Is there a danger or threat from kissing someone who has just eaten peanut butter if you are allergic? You might remember the story of the peanut allergic teen who supposedly died from kissing her boyfriend who had just eaten peanuts. It was later determined that she died from asthma.
Dr. Michael Pistiner discusses this in an interview with Sloane Miller titled “”Everyone’s Gone Nuts”–A doctor responds to the Harper’s Magazine article”. Dr. Pistiner states that allergens “can” be transferred through saliva.
In 2006, a study (Maloney et al. JACI. V 118, (3) 719-724) was conducted to measure the amount of peanut protein in 1 ml of saliva after eating a peanut butter sandwich. Saliva tested immediately after a peanut butter sandwich was eaten showed high enough levels of peanut protein to cause a reaction in some individuals. Saliva tested after an hour showed 13% of subjects had a detectable amount of peanut protein. What’s promising is that no one had detectable amounts of peanut protein in their saliva after several hours or after eating a peanut free meal.
The study proves that some individuals may experience a reaction from saliva contact through kissing or the sharing of eating utensils, but that it is completely preventable. If you are allergic, refrain from kissing or sharing eating utensils with someone who has just consumed peanuts or other foods you are allergic to.

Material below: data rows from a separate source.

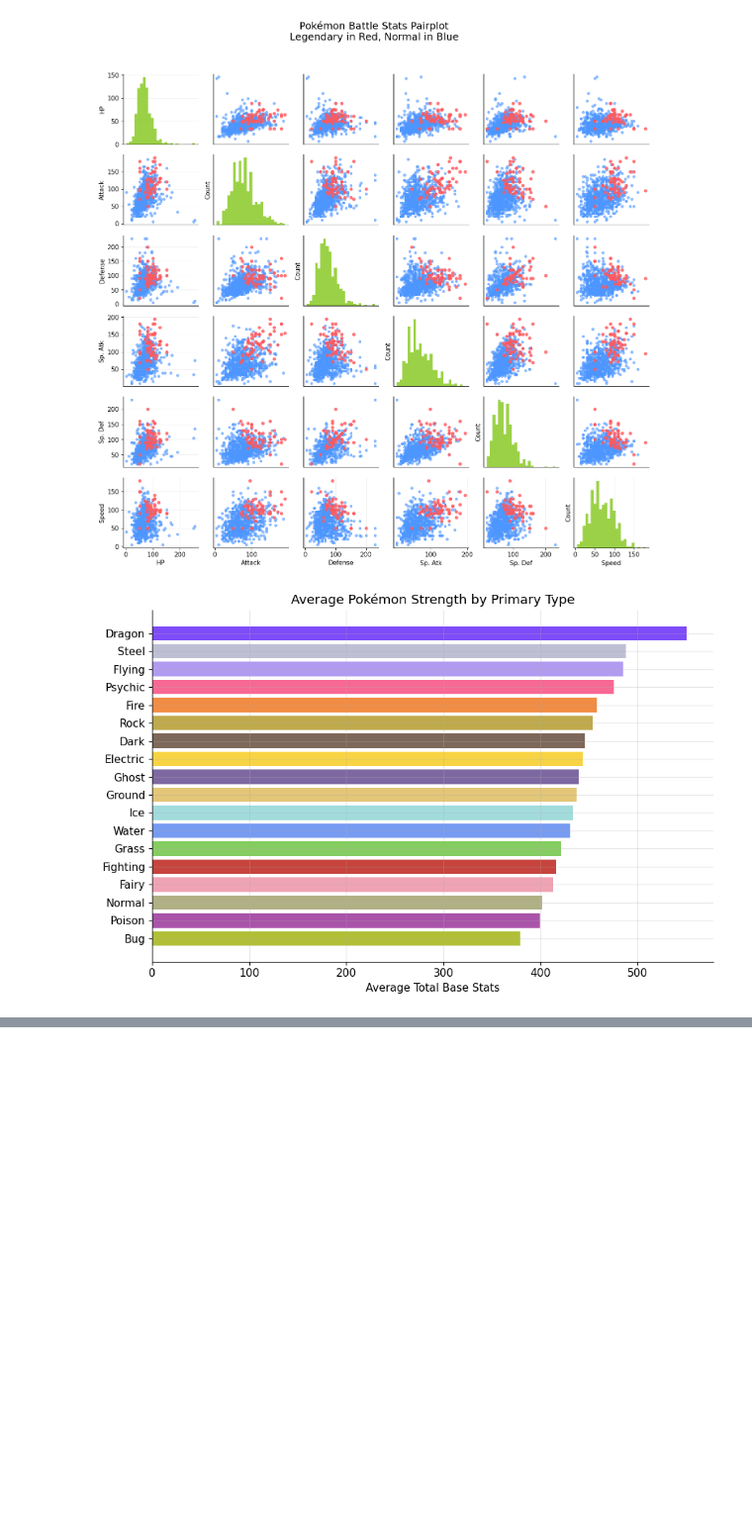
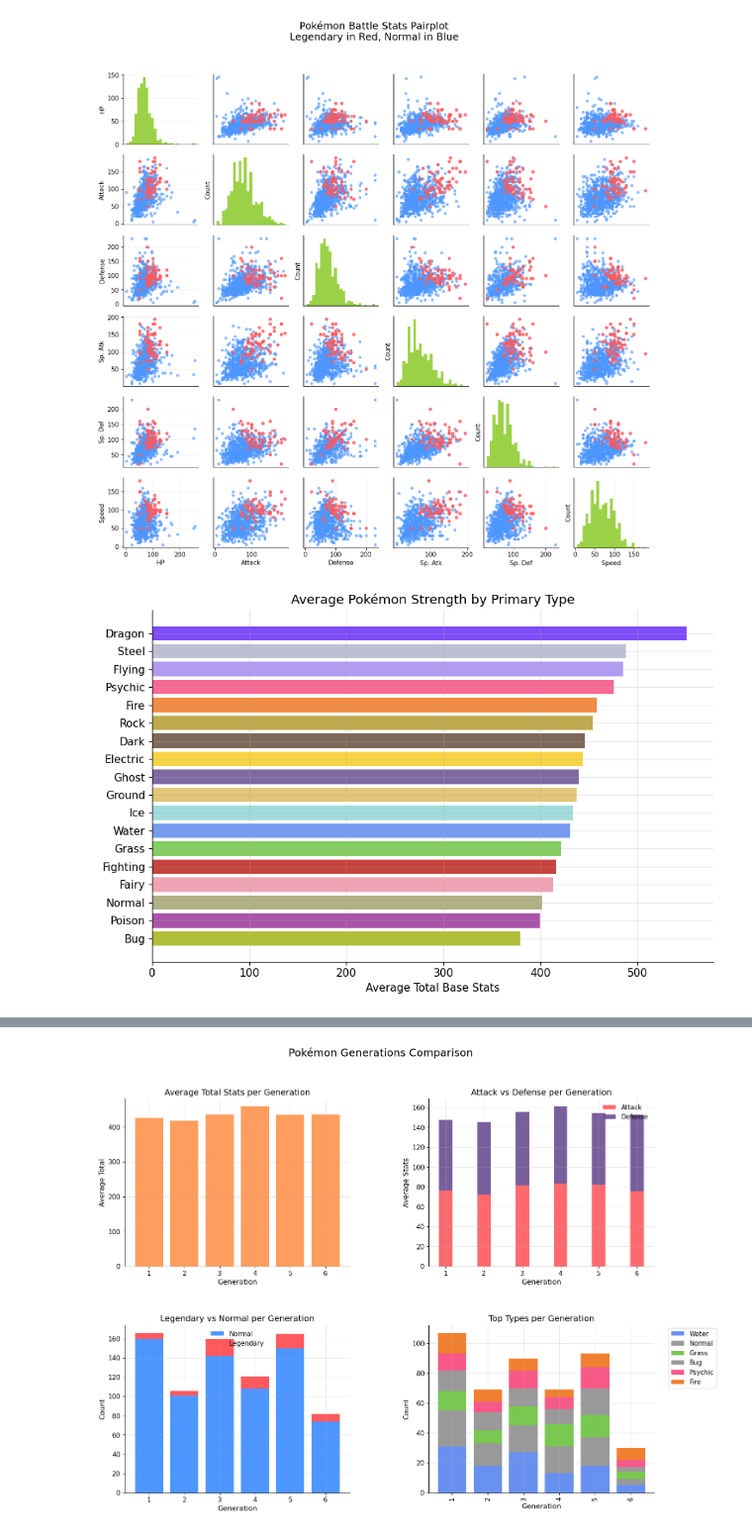
Before and after one commit to tiago2806/ml_pokemon, a Jupyter notebook: exploration.ipynb, the cells around one changed output, grey strips where cells are left out. Shown at 99% size. Drawn from its saved outputs; the diff is of its cells as text; code cells hidden in the pictures; blank space fills up the shorter version.

```diff
--- a/exploration.ipynb
+++ b/exploration.ipynb
@@ -224,0 +385,85 @@ plt.show()
+# %%
+avg_total = dataset.groupby("Generation")["Total"].mean()
+avg_attack = dataset.groupby("Generation")["Attack"].mean()
+avg_defense = dataset.groupby("Generation")["Defense"].mean()
+
+# Legendary counts per generation
+legendary_counts = dataset.groupby("Generation")["Legendary"].sum()
+normal_counts = dataset.groupby("Generation")["Legendary"].count() - legendary_counts
+
+# Type counts per generation (top 6 types)
+types_per_gen = dataset.groupby(["Generation","Type 1"]).size().unstack(fill_value=0)
+top_types = types_per_gen.sum().sort_values(ascending=False).head(6).index
+types_per_gen = types_per_gen[top_types]
+
+# Pokémon type colors
+type_colors = {
+    "Grass": "#78C850", "Fire": "#F08030", "Water": "#6890F0",
+    "Electric": "#F8D030", "Psychic": "#F85888", "Ice": "#98D8D8",
+}
+
+# ----------------------------
+# Create 2x2 subplots
+# ----------------------------
+fig, axes = plt.subplots(2, 2, figsize=(16, 12))
+axes = axes.flatten()
+
+# Adjust space between subplots
+fig.subplots_adjust(wspace=0.35, hspace=0.35)
+
+# ----------------------------
+# 1. Average Total Stats
+# ----------------------------
+axes[0].bar(avg_total.index.astype(str), avg_total.values, color="#FF924C", alpha=0.9)
+axes[0].set_title("Average Total Stats per Generation", fontsize=14)
+axes[0].set_xlabel("Generation", fontsize=12)
+axes[0].set_ylabel("Average Total", fontsize=12)
+axes[0].grid(axis="y", alpha=0.3)
+
+# ----------------------------
+# 2. Average Attack / Defense
+# ----------------------------
+width = 0.35
+x = avg_attack.index.astype(str)
+axes[1].bar(x, avg_attack.values, width=width, color="#FF595E", label="Attack", alpha=0.9)
+axes[1].bar(x, avg_defense.values, width=width, bottom=avg_attack.values, color="#6A4C93", label="Defense", alpha=0.9)
+axes[1].set_title("Attack vs Defense per Generation", fontsize=14)
+axes[1].set_xlabel("Generation", fontsize=12)
+axes[1].set_ylabel("Average Stats", fontsize=12)
+axes[1].legend(frameon=False)
+axes[1].grid(axis="y", alpha=0.3)
+
+# ----------------------------
+# 3. Legendary vs Normal
+# ----------------------------
+axes[2].bar(avg_total.index.astype(str), normal_counts, color="#4D96FF", label="Normal")
+axes[2].bar(avg_total.index.astype(str), legendary_counts, bottom=normal_counts, color="#FF595E", label="Legendary")
+axes[2].set_title("Legendary vs Normal per Generation", fontsize=14)
+axes[2].set_xlabel("Generation", fontsize=12)
+axes[2].set_ylabel("Count", fontsize=12)
+axes[2].legend(frameon=False)
+axes[2].grid(axis="y", alpha=0.3)
+
+# ----------------------------
+# 4. Top Types per Generation
+# ----------------------------
+types_per_gen.plot(
+    kind="bar",
+    stacked=True,
+    ax=axes[3],
+    color=[type_colors.get(t, "#999999") for t in types_per_gen.columns],
+    width=0.8
+)
+axes[3].set_title("Top Types per Generation", fontsize=14)
+axes[3].set_xlabel("Generation", fontsize=12)
+axes[3].set_ylabel("Count", fontsize=12)
+axes[3].legend(bbox_to_anchor=(1.05,1), loc="upper left")
+axes[3].grid(axis="y", alpha=0.3)
+
+# ----------------------------
+# Global title
+# ----------------------------
+fig.suptitle("Pokémon Generations Comparison", fontsize=18)
+plt.show()
+# %% [output]
+[figure, added]
```
Also changed, not shown: parts of 5 cells of this notebook.
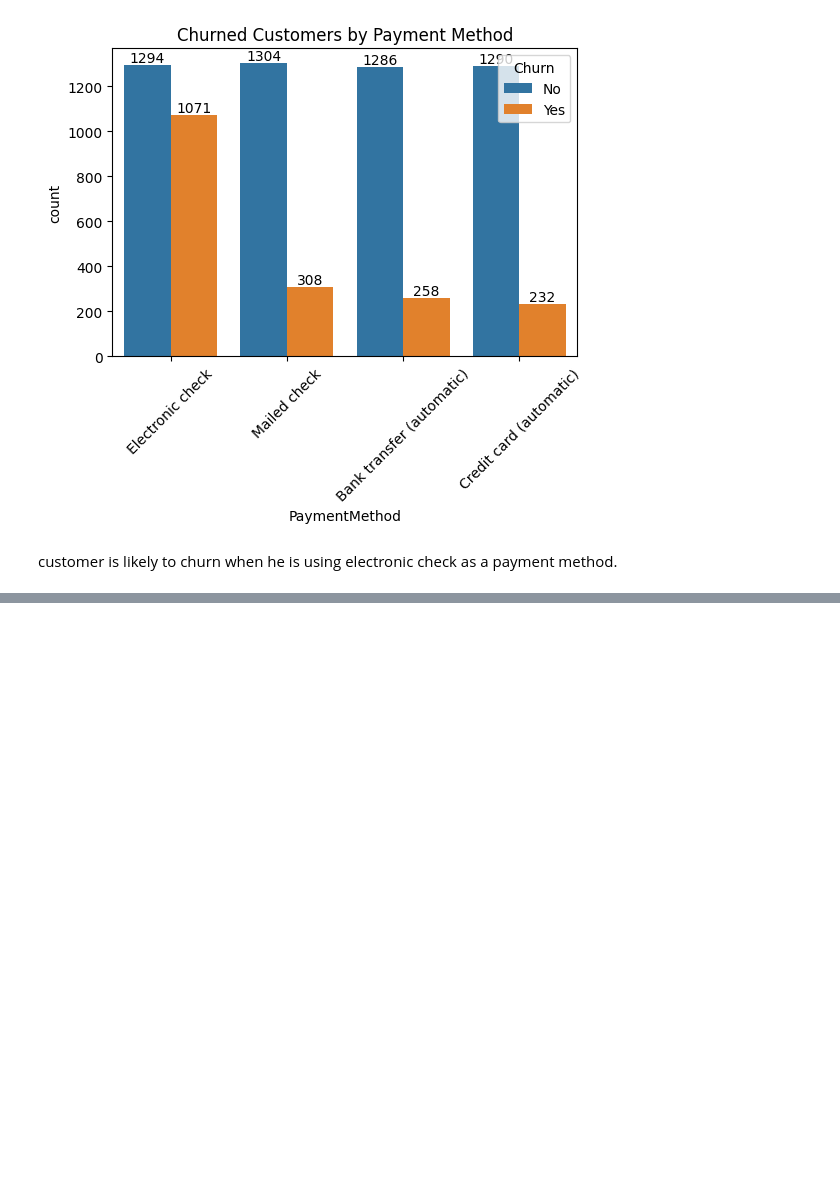
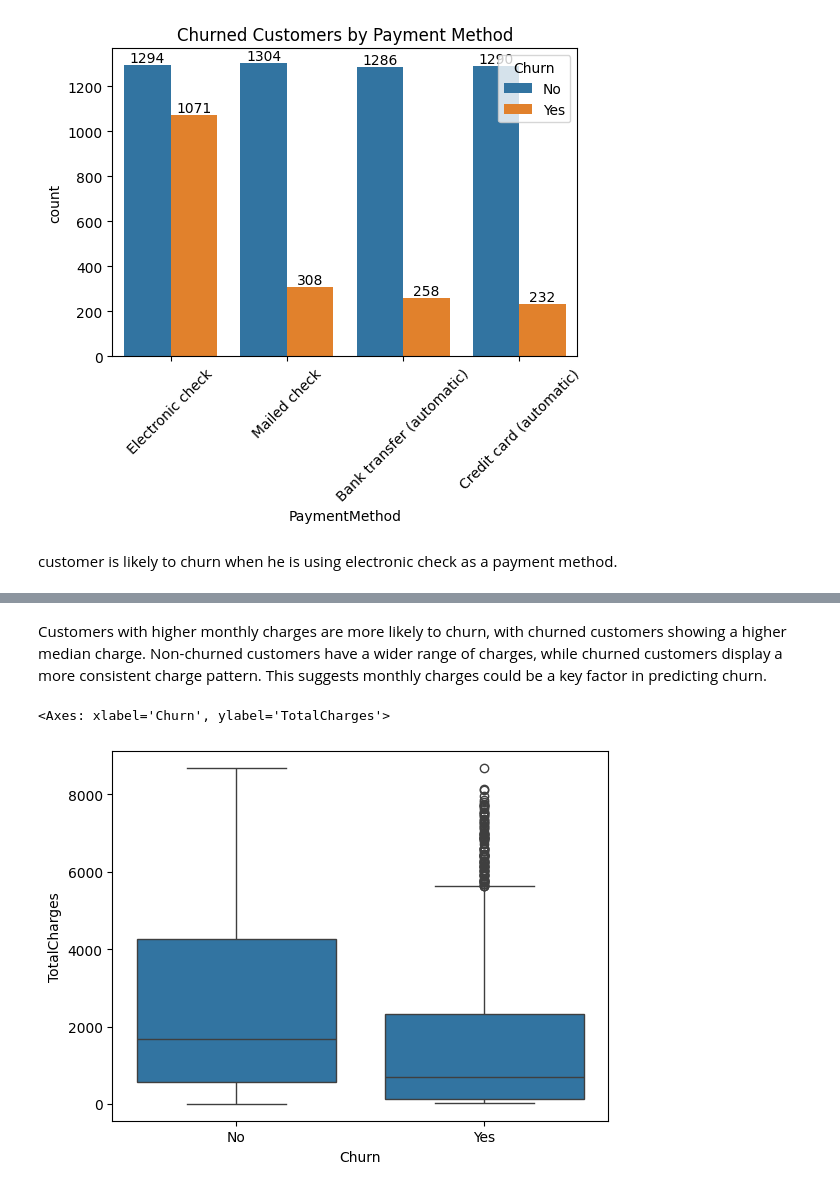
Before and after one commit to Neha2580/Telco_churn_Analysis, a Jupyter notebook: churn_analysis.ipynb, the cells around one changed output, grey strips where cells are left out. Cells and saved outputs as stored; diff of their text form; code cells hidden in the pictures; blank space fills up the shorter version.

```diff
--- a/churn_analysis.ipynb
+++ b/churn_analysis.ipynb
@@ -287,0 +338,8 @@ customer is likely to churn when he is using electronic check as a payment metho
+# %% [markdown]
+Customers with higher monthly charges are more likely to churn, with churned customers showing a higher median charge. Non-churned customers have a wider range of charges, while churned customers display a more consistent charge pattern. This suggests monthly charges could be a key factor in predicting churn.
+# %%
+import seaborn as sns
+sns.boxplot(x='Churn', y='TotalCharges', data=df)
+# %% [output]
+<Axes: xlabel='Churn', ylabel='TotalCharges'>
+[figure, added]
```
Also changed, not shown: parts of 15 cells of this notebook.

We want to know, have you suffered an allergic reaction from kissing someone who had consumed foods you were allergic to? Share your story in our comments section or in our forums.